Records for processing START
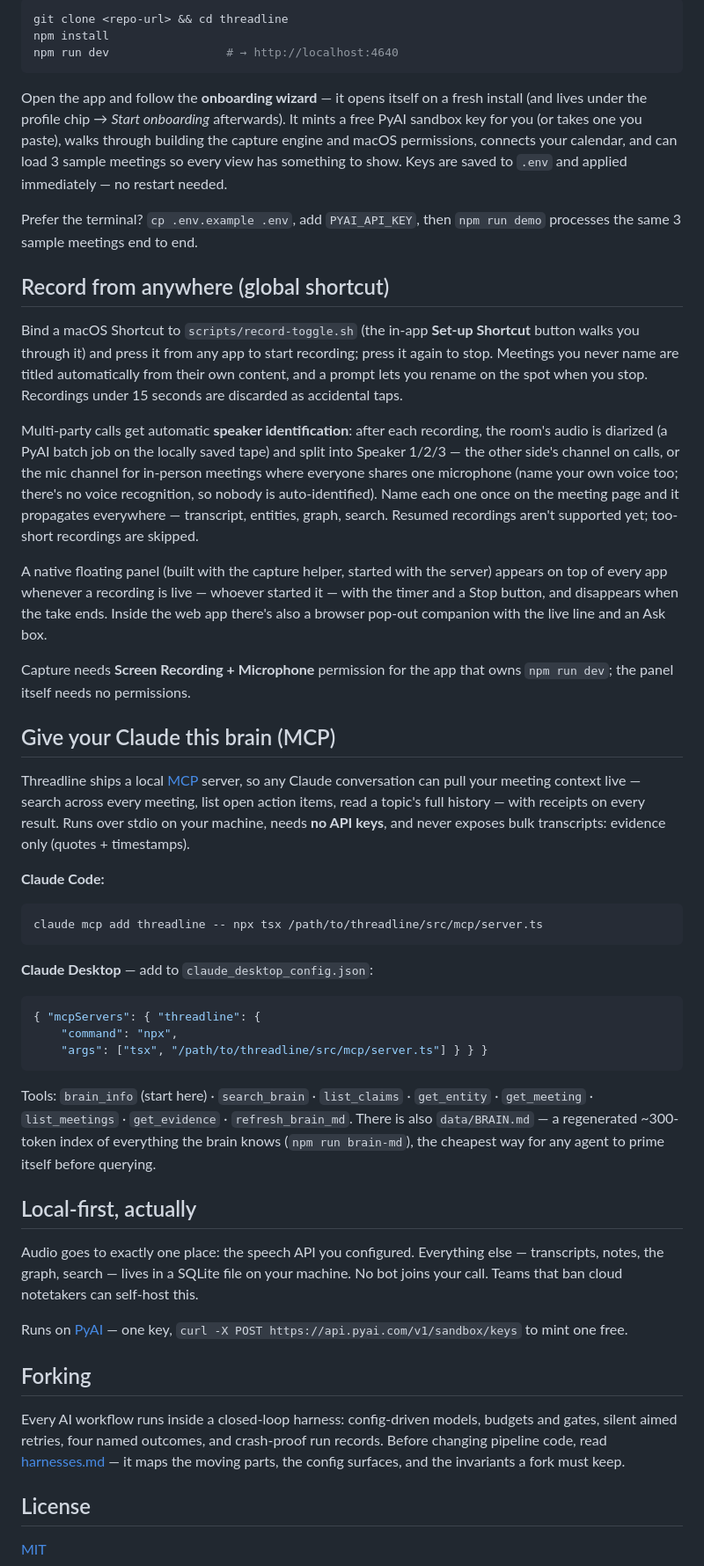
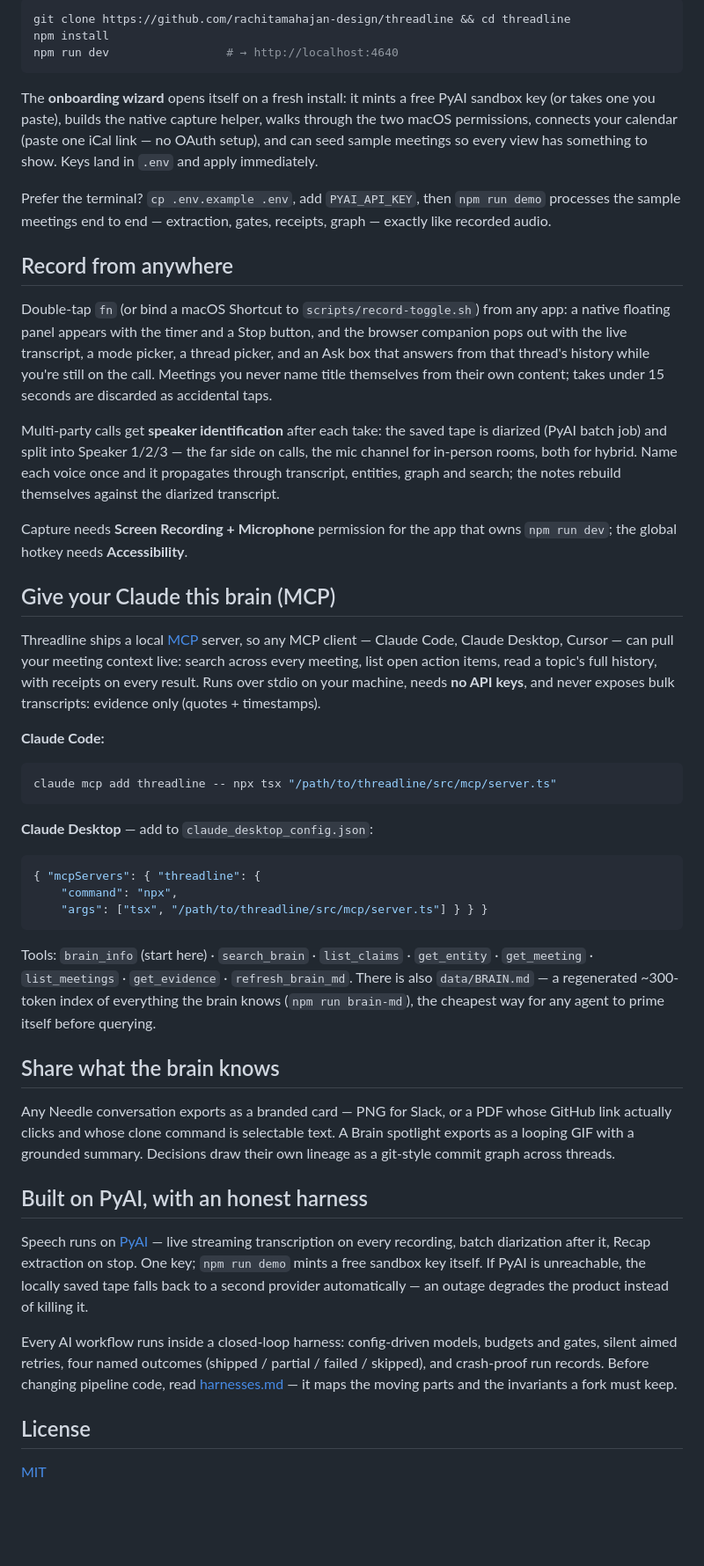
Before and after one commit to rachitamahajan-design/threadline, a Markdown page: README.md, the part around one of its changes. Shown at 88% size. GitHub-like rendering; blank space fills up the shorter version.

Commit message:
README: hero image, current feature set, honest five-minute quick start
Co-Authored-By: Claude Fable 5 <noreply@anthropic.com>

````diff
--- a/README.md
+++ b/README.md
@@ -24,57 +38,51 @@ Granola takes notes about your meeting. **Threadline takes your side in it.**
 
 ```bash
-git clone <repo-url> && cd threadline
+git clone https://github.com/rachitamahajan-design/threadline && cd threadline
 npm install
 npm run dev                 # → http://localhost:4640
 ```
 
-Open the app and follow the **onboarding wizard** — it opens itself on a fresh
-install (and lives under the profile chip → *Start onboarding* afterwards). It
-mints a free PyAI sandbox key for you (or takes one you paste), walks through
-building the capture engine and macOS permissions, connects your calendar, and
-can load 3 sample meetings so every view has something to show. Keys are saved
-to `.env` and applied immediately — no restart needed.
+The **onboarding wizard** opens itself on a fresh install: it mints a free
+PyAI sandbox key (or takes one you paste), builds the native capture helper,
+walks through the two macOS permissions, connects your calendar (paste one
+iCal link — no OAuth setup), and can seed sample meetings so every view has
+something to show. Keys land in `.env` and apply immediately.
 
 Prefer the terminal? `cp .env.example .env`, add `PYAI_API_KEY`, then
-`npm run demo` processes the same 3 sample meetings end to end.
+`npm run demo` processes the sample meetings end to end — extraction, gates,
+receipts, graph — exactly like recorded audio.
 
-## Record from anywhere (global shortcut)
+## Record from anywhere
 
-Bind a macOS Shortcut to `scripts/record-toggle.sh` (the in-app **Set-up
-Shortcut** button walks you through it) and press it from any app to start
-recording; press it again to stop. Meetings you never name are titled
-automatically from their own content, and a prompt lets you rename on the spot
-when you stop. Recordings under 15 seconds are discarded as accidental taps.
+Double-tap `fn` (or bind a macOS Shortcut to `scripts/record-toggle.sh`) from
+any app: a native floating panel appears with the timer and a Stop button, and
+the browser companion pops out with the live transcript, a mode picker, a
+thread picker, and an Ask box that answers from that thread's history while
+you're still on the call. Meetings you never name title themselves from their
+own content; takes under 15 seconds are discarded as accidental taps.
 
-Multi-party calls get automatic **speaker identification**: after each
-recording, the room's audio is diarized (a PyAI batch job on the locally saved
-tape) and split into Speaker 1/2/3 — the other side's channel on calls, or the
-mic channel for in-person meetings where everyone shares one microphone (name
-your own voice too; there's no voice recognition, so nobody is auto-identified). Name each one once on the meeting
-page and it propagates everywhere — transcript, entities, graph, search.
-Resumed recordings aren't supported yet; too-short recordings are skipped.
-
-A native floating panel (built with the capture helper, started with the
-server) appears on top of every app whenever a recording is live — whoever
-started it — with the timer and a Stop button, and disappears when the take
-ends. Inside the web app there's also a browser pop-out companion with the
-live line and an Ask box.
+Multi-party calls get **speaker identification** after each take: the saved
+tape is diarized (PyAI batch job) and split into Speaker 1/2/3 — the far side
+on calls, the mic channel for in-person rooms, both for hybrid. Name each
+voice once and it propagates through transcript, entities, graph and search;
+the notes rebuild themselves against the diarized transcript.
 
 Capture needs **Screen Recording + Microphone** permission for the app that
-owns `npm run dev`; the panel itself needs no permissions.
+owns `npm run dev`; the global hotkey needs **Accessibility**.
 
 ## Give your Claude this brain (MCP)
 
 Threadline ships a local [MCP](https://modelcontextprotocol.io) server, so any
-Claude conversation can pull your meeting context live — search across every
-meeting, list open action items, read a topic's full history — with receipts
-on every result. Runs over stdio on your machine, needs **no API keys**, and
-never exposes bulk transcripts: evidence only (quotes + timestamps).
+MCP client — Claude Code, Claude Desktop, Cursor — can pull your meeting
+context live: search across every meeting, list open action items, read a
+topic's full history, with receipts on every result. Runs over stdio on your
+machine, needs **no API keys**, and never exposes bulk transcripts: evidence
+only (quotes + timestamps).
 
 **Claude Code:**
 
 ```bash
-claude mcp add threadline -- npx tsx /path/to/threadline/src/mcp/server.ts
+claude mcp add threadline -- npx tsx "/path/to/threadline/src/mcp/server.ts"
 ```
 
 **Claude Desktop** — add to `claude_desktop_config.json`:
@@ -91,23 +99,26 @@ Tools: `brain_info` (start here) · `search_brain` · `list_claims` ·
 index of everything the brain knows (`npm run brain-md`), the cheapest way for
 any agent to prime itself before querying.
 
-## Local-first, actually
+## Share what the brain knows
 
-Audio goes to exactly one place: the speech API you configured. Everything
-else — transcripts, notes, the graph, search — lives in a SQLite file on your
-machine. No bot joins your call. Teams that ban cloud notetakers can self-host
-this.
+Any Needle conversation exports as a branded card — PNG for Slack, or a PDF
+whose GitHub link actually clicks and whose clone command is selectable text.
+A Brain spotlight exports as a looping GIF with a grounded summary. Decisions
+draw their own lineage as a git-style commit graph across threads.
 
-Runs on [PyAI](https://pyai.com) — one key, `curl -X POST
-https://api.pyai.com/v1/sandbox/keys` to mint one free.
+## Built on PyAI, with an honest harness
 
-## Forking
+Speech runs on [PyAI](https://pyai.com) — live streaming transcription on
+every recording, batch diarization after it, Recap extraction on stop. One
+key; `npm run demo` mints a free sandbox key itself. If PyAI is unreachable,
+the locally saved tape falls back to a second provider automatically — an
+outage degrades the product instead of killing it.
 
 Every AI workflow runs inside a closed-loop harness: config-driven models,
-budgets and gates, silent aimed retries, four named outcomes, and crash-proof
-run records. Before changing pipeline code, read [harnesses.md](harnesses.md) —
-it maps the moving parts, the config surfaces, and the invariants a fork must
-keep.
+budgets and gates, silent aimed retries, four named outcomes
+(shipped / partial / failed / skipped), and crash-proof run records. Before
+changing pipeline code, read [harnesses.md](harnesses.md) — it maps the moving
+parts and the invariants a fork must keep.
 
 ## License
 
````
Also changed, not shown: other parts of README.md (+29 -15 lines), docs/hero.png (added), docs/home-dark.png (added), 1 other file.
Records for processing END
Records for processing START
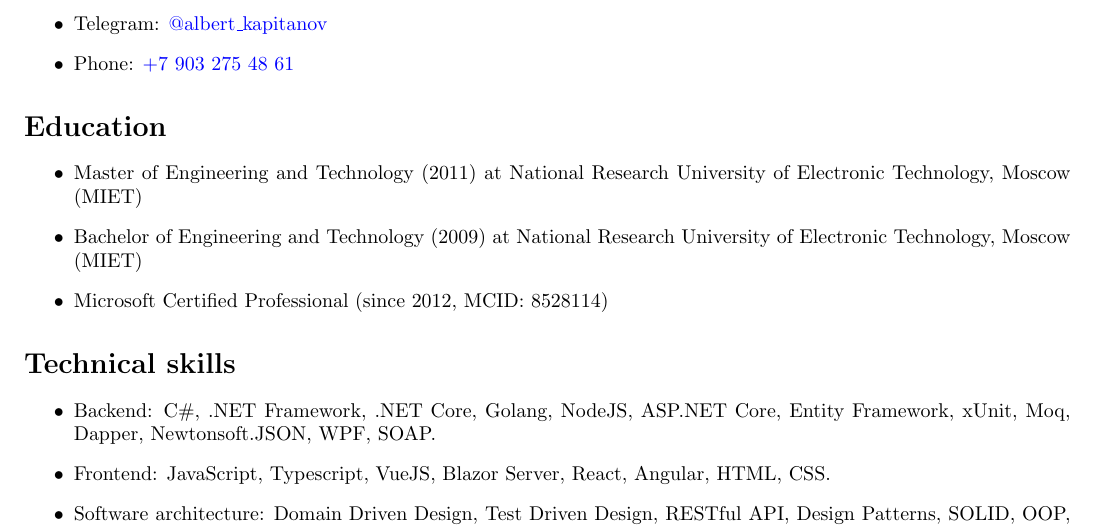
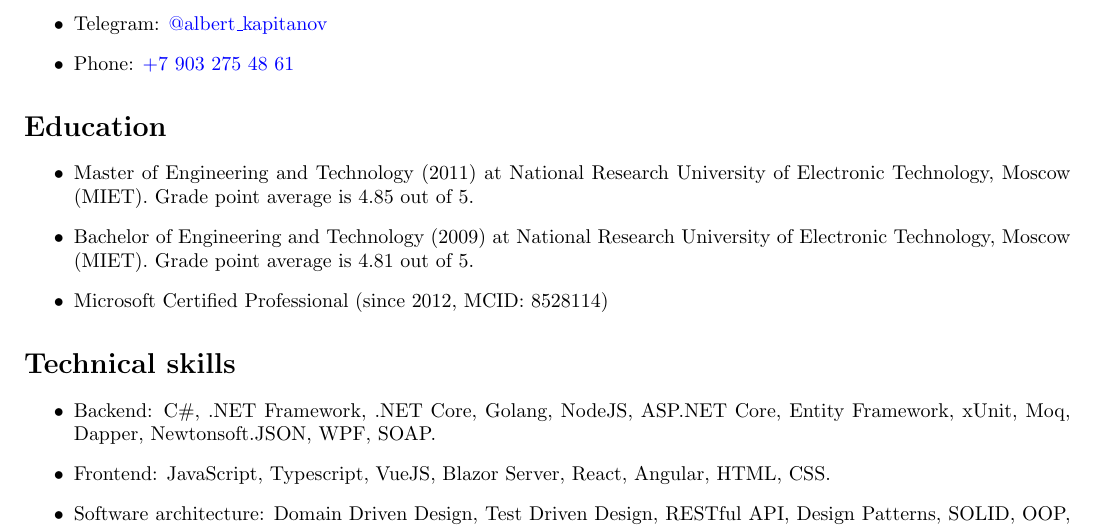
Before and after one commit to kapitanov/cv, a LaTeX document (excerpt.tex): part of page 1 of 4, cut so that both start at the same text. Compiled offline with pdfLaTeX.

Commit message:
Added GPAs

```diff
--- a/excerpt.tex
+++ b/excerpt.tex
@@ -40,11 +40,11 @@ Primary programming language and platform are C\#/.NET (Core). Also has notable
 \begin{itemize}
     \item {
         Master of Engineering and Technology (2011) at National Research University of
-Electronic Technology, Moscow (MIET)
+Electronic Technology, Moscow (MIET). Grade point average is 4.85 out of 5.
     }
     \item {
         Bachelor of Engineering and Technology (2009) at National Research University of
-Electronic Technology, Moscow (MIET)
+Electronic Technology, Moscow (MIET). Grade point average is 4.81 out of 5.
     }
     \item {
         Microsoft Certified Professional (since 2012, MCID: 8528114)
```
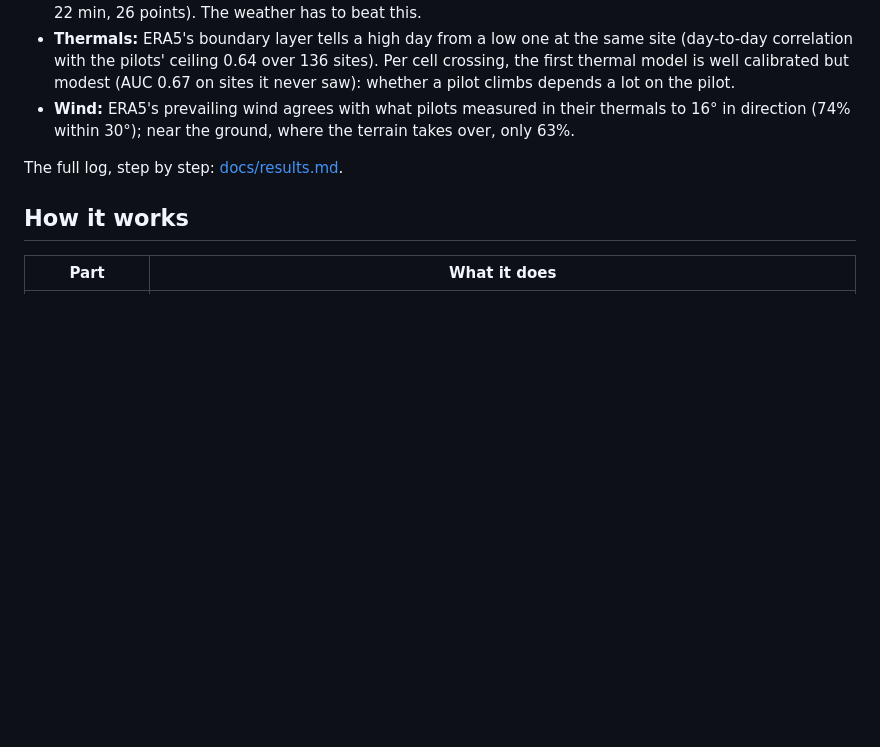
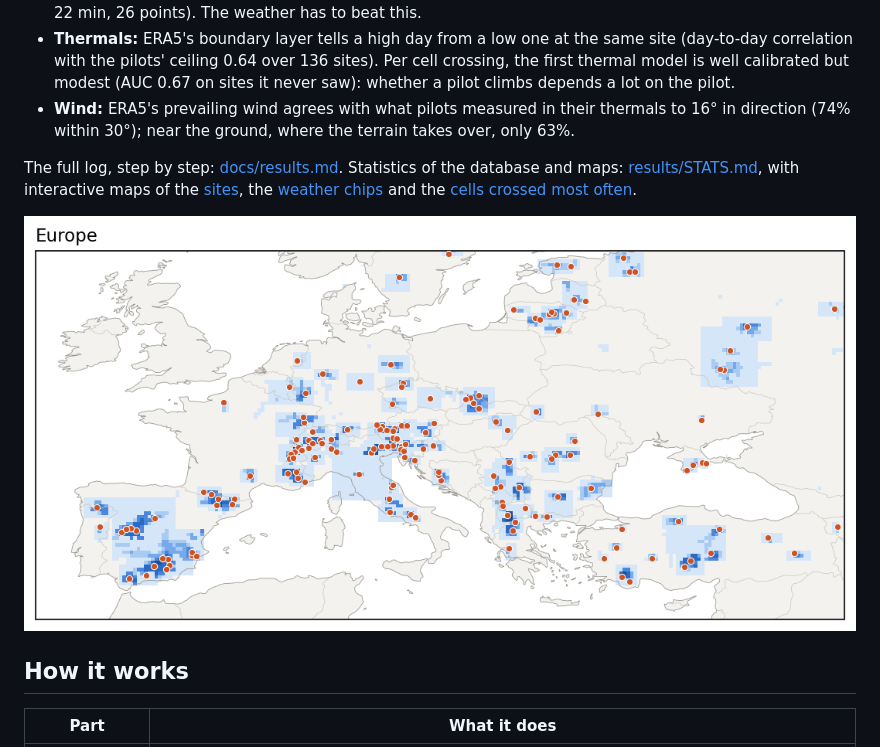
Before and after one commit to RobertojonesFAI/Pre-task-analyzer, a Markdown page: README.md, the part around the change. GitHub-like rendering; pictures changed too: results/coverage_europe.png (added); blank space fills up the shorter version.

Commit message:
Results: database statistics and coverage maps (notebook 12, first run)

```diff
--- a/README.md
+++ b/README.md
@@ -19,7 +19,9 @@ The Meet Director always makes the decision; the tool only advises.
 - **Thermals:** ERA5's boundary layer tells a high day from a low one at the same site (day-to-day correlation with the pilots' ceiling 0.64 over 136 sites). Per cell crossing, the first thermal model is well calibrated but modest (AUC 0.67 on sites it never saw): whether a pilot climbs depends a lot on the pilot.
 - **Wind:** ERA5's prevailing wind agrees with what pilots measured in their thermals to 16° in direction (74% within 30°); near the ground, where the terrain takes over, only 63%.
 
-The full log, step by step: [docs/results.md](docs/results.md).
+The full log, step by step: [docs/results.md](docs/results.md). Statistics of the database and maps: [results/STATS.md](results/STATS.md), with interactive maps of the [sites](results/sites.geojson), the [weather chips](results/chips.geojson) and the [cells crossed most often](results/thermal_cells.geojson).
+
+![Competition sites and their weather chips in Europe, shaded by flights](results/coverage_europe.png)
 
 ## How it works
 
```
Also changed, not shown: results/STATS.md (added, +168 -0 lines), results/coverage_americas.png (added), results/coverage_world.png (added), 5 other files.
Records for processing END
Records for processing START
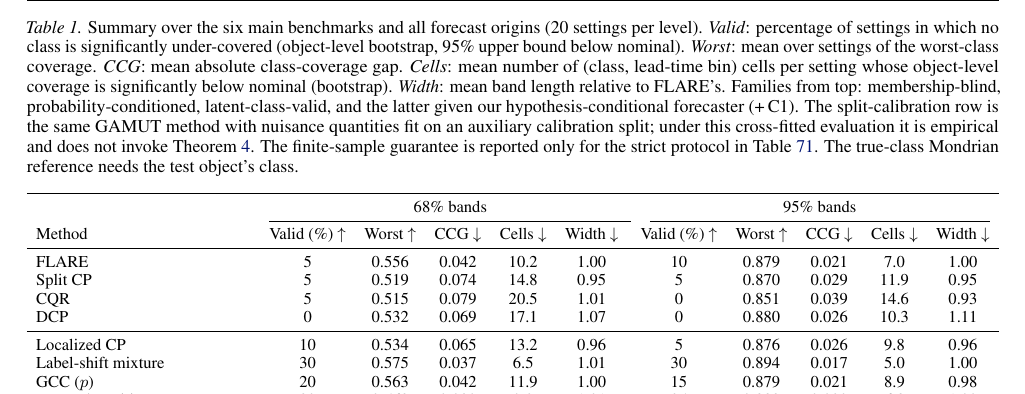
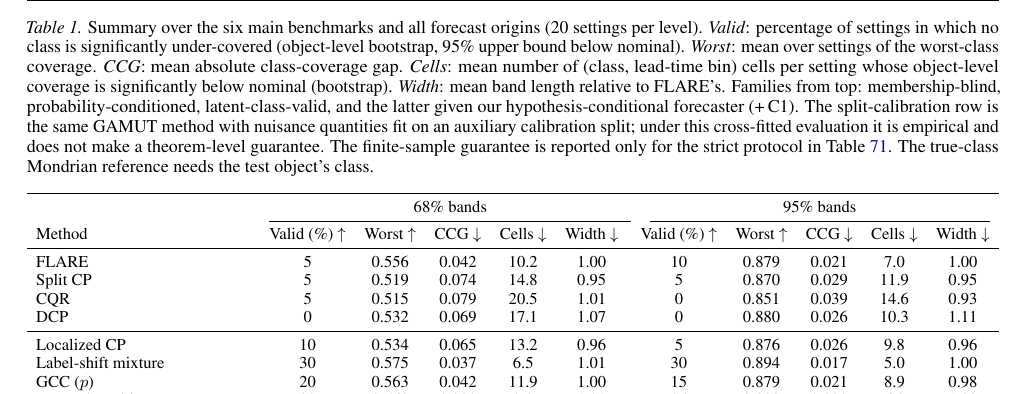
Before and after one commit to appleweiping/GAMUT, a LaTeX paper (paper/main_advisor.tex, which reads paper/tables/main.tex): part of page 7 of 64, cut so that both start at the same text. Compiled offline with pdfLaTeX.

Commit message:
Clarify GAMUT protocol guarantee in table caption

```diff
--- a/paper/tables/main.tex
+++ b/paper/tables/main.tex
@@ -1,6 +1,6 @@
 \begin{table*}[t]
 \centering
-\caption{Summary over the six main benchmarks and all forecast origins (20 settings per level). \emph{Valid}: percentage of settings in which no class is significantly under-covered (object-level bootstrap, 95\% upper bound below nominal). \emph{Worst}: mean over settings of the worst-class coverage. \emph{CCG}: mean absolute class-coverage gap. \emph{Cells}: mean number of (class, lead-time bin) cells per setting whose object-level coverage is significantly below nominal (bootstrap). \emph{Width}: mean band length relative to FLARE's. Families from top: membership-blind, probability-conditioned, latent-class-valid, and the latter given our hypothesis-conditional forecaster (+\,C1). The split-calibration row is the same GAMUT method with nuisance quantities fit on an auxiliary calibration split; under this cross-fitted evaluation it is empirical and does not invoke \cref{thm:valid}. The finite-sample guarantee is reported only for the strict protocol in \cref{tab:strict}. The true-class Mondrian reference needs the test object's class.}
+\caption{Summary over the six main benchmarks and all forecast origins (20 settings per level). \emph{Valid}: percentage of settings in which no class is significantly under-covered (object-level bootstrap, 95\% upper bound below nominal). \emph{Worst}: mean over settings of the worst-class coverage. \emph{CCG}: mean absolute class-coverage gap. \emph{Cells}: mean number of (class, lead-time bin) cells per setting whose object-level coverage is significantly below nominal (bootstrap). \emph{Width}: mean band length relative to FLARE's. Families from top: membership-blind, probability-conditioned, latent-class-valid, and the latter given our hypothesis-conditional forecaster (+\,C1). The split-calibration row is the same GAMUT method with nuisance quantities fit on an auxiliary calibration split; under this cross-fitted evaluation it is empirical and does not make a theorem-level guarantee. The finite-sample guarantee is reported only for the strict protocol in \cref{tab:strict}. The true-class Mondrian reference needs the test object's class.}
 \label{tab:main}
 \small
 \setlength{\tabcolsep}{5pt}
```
Records for processing END
# Action item
State, as a number only, how many lines in the entries include "excerpt".

# Solution
3